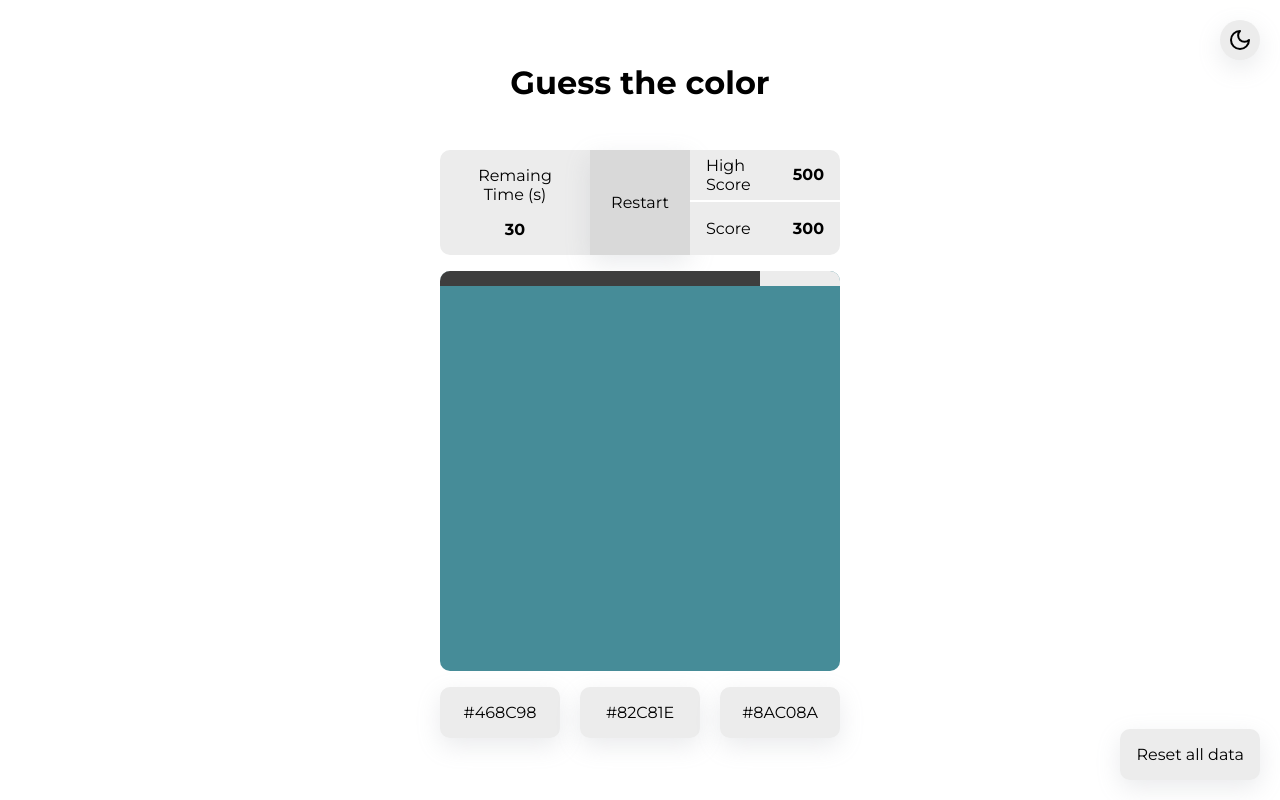
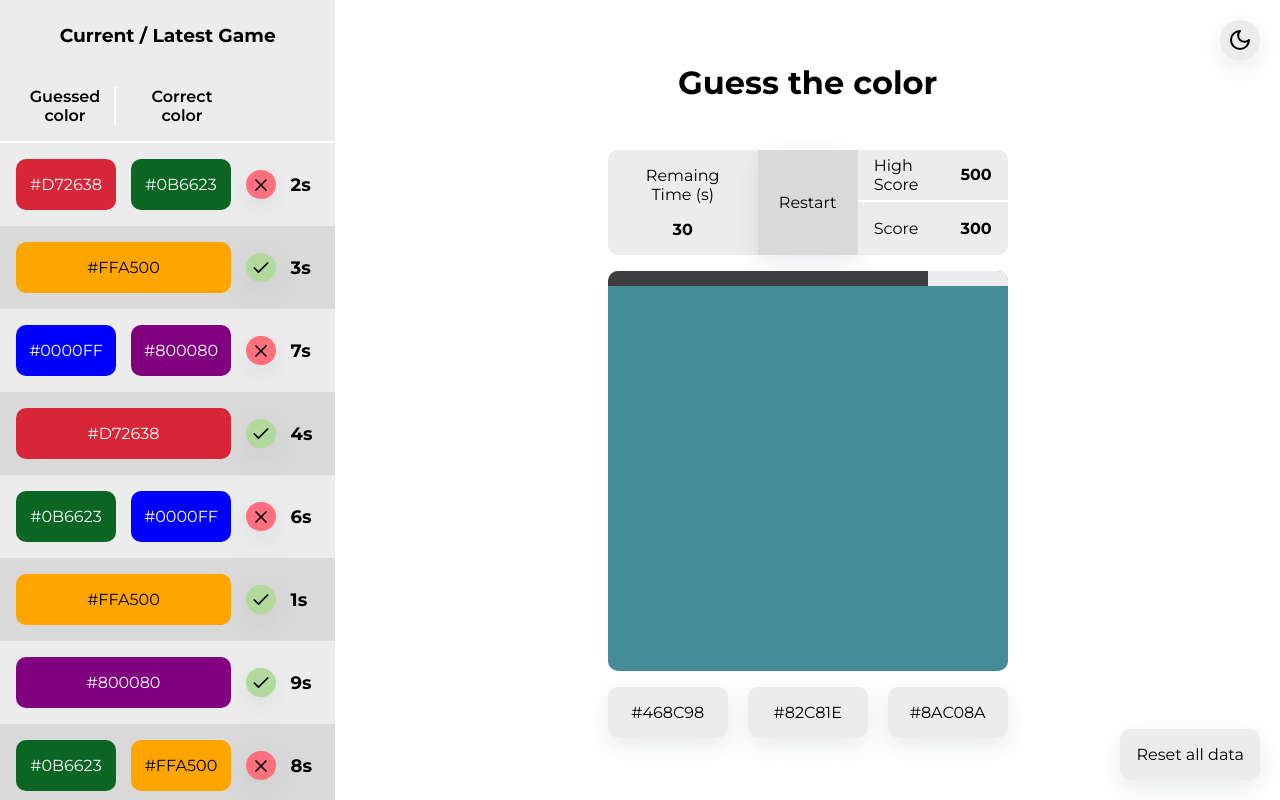
Before and after one commit to DemetrioG/guess-the-color, a Next.js app: page / in a window 1280 px wide. Built offline with nearby package versions, Linux system fonts and the light colour scheme.

Commit message:
feat: sidebar

```diff
--- a/src/components/Button/index.tsx
+++ b/src/components/Button/index.tsx
@@ -1,14 +1,8 @@
 import { IThemeProvider } from "@/styles/baseTheme";
-import { CSSProperties } from "react";
 import { useTheme } from "styled-components";
+import { ButtonProps } from "./types";
 
-export const Button = ({
-  children,
-  styles,
-}: {
-  children: React.ReactNode;
-  styles?: CSSProperties;
-}) => {
+export const Button = (props: ButtonProps) => {
   const { theme }: IThemeProvider = useTheme();
   return (
     <div
@@ -19,10 +13,10 @@ export const Button = ({
         textAlign: "center",
         borderRadius: 10,
         cursor: "pointer",
-        ...styles,
+        ...props.styles,
       }}
     >
-      {children}
+      {props.children}
     </div>
   );
 };
--- /dev/null
+++ b/src/components/Button/types.ts
@@ -0,0 +1,6 @@
+import { CSSProperties } from "react";
+
+export interface ButtonProps {
+  children: React.ReactNode;
+  styles?: CSSProperties;
+}
--- a/src/components/ChangeTheme/index.tsx
+++ b/src/components/ChangeTheme/index.tsx
@@ -2,7 +2,7 @@ import { IThemeProvider } from "@/styles/baseTheme";
 import { Center } from "@/styles/general";
 import { Moon, Sun } from "lucide-react";
 import { useTheme } from "styled-components";
-import When from "../When";
+import { When } from "../When";
 
 export const ChangeTheme = () => {
   const { theme }: IThemeProvider = useTheme();
--- a/src/components/OptionButtons/index.tsx
+++ b/src/components/OptionButtons/index.tsx
@@ -1,4 +1,4 @@
-import { OptionButtonsProps } from "./types";
+import { ButtonProps, OptionButtonsProps } from "./types";
 import { HStack, Text } from "@/styles/general";
 import { Button as BaseButton } from "../Button";
 
@@ -15,14 +15,14 @@ export const OptionButtons = (props: OptionButtonsProps) => {
   );
 };
 
-const Button = ({ hex }: { hex: string }) => {
+const Button = (props: ButtonProps) => {
   return (
     <BaseButton
       styles={{
         width: "120px",
       }}
     >
-      <Text>{hex}</Text>
+      <Text>{props.hex}</Text>
     </BaseButton>
   );
 };
--- a/src/components/OptionButtons/types.ts
+++ b/src/components/OptionButtons/types.ts
@@ -1,3 +1,7 @@
 export interface OptionButtonsProps {
   activeColor: string;
 }
+
+export interface ButtonProps {
+  hex: string;
+}
--- /dev/null
+++ b/src/components/Sidebar/index.tsx
@@ -0,0 +1,179 @@
+import { IThemeProvider } from "@/styles/baseTheme";
+import { Center, HStack, Text, VStack } from "@/styles/general";
+import { Check, X } from "lucide-react";
+import { useTheme } from "styled-components";
+import { ColorProps, ItemProps } from "./types";
+import { When } from "../When";
+
+export const Sidebar = () => {
+  const { theme }: IThemeProvider = useTheme();
+  return (
+    <VStack style={{ backgroundColor: theme?.secondary, height: "100vh" }}>
+      <VStack
+        style={{
+          padding: "1.5rem",
+          alignItems: "center",
+          justifyContent: "center",
+        }}
+      >
+        <Text as={"h3"}>Current / Latest Game</Text>
+      </VStack>
+      <HStack
+        style={{
+          padding: "1rem",
+          gap: "1rem",
+          borderBottomWidth: 2,
+          borderColor: theme?.primary,
+          borderBottomStyle: "solid",
+        }}
+      >
+        <div
+          style={{
+            width: "100px",
+            textAlign: "center",
+            borderRightWidth: 2,
+            borderRightStyle: "solid",
+            borderColor: theme?.primary,
+          }}
+        >
+          <Text style={{ fontWeight: 600 }}>Guessed color</Text>
+        </div>
+        <div style={{ width: "100px", textAlign: "center" }}>
+          <Text style={{ fontWeight: 600 }}>Correct color</Text>
+        </div>
+      </HStack>
+      <VStack style={{ overflow: "auto" }}>
+        {data.map((item, i) => (
+          <Item key={item.guessed} data={{ ...item, index: i }} />
+        ))}
+      </VStack>
+    </VStack>
+  );
+};
+
+const Item = ({ data }: { data: ItemProps }) => {
+  const { theme }: IThemeProvider = useTheme();
+  const rightColor = data.color === data.guessed;
+  const isEven = data.index % 2 === 0;
+
+  return (
+    <HStack
+      style={{
+        padding: "1rem",
+        gap: "15px",
+        alignItems: "center",
+        backgroundColor: isEven ? theme?.secondary : theme?.tertiary,
+      }}
+    >
+      <When is={!rightColor}>
+        <Color data={data.guessed} />
+        <Color data={data.color} />
+      </When>
+      <When is={rightColor}>
+        <Color
+          data={data.color}
+          styles={{
+            width: "215px",
+          }}
+        ></Color>
+      </When>
+      <Center
+        style={{
+          padding: "0.3rem",
+          height: "max-content",
+          borderRadius: 50,
+          backgroundColor: rightColor ? theme?.green : theme?.red,
+          boxShadow: "rgba(149, 157, 165, 0.2) 0px 8px 24px",
+        }}
+      >
+        <When is={rightColor}>
+          <Check size={20} />
+        </When>
+        <When is={!rightColor}>
+          <X size={20} />
+        </When>
+      </Center>
+      <Text style={{ fontWeight: "bold", fontSize: "18px" }}>{data.time}s</Text>
+    </HStack>
+  );
+};
+
+const Color = (props: ColorProps) => {
+  return (
+    <Center
+      style={{
+        backgroundColor: props.data,
+        padding: "1rem",
+        textAlign: "center",
+        width: "100px",
+        borderRadius: 10,
+        ...props.styles,
+      }}
+    >
+      <span style={{ color: getContrastColor(props.data) }}>{props.data}</span>
+    </Center>
+  );
+};
+
+function getContrastColor(hex: string) {
+  const red = parseInt(hex.substring(1, 3), 16);
+  const green = parseInt(hex.substring(3, 5), 16);
+  const blue = parseInt(hex.substring(5, 7), 16);
+
+  const luminance = (0.299 * red + 0.587 * green + 0.114 * blue) / 255;
+  const contrastColor = luminance > 0.5 ? "#000000" : "#FFFFFF";
+  return contrastColor;
+}
+
+const data = [
+  {
+    guessed: "#D72638",
+    color: "#0B6623",
+    time: 2,
+  },
+  {
+    guessed: "#FFA500",
+    color: "#FFA500",
+    time: 3,
+  },
+  {
+    guessed: "#0000FF",
+    color: "#800080",
+    time: 7,
+  },
+  {
+    guessed: "#D72638",
+    color: "#D72638",
+    time: 4,
+  },
+  {
+    guessed: "#0B6623",
+    color: "#0000FF",
+    time: 6,
+  },
+  {
+    guessed: "#FFA500",
+    color: "#FFA500",
+    time: 1,
+  },
+  {
+    guessed: "#800080",
+    color: "#800080",
+    time: 9,
+  },
+  {
+    guessed: "#0B6623",
+    color: "#FFA500",
+    time: 8,
+  },
+  {
+    guessed: "#800080",
+    color: "#D72638",
+    time: 10,
+  },
+  {
+    guessed: "#D72638",
+    color: "#0000FF",
+    time: 5,
+  },
+];
--- /dev/null
+++ b/src/components/Sidebar/types.ts
@@ -0,0 +1,13 @@
+import { CSSProperties } from "react";
+
+export interface ItemProps {
+  guessed: string;
+  color: string;
+  time: number;
+  index: number;
+}
+
+export interface ColorProps {
+  data: ItemProps["color"] | ItemProps["guessed"];
+  styles?: CSSProperties;
+}
--- a/src/components/When/index.tsx
+++ b/src/components/When/index.tsx
@@ -1,11 +1,5 @@
-const When = ({
-  children,
-  is,
-}: {
-  children: JSX.Element | JSX.Element[];
-  is: boolean;
-}) => {
-  return is ? <>{children}</> : <></>;
+import { WhenProps } from "./types";
+
+export const When = (props: WhenProps) => {
+  return props.is ? <>{props.children}</> : <></>;
 };
-
-export default When;
--- /dev/null
+++ b/src/components/When/types.ts
@@ -0,0 +1,4 @@
+export interface WhenProps {
+  children: React.ReactNode;
+  is: boolean;
+}
--- a/src/pages/App/index.tsx
+++ b/src/pages/App/index.tsx
@@ -1,4 +1,4 @@
-import { Center, Text, VStack } from "@/styles/general";
+import { Center, HStack, Text, VStack } from "@/styles/general";
 import { InfoBar } from "@/components/InfoBar";
 import { ActiveColor } from "@/components/ActiveColor";
 import { OptionButtons } from "@/components/OptionButtons";
@@ -6,11 +6,16 @@ import { IThemeProvider } from "@/styles/baseTheme";
 import { useTheme } from "styled-components";
 import { ChangeTheme } from "@/components/ChangeTheme";
 import { Reset } from "@/components/Reset";
+import { Sidebar } from "@/components/Sidebar";
 
 const App = () => {
   const { theme }: IThemeProvider = useTheme();
   return (
-    <div style={{ background: theme?.primary, height: "100vh" }}>
+    <HStack>
+      <Sidebar />
+      <div
+        style={{ background: theme?.primary, height: "100vh", width: "100%" }}
+      >
         <Center style={{ gap: "3rem", height: "100%" }}>
           <Text as={"h1"}>Guess the color</Text>
           <VStack
@@ -27,6 +32,7 @@ const App = () => {
         <ChangeTheme />
         <Reset />
       </div>
+    </HStack>
   );
 };
 
```
Lines whose indentation alone changed are shown as unchanged.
- - -
Task objective —
Where does the string "types" appear in the records above? Show every line that holds it.

Task response —
+import { ButtonProps } from "./types";
+++ b/src/components/Button/types.ts
-import { OptionButtonsProps } from "./types";
+import { ButtonProps, OptionButtonsProps } from "./types";
--- a/src/components/OptionButtons/types.ts
+++ b/src/components/OptionButtons/types.ts
+import { ColorProps, ItemProps } from "./types";
+++ b/src/components/Sidebar/types.ts
+import { WhenProps } from "./types";
+++ b/src/components/When/types.ts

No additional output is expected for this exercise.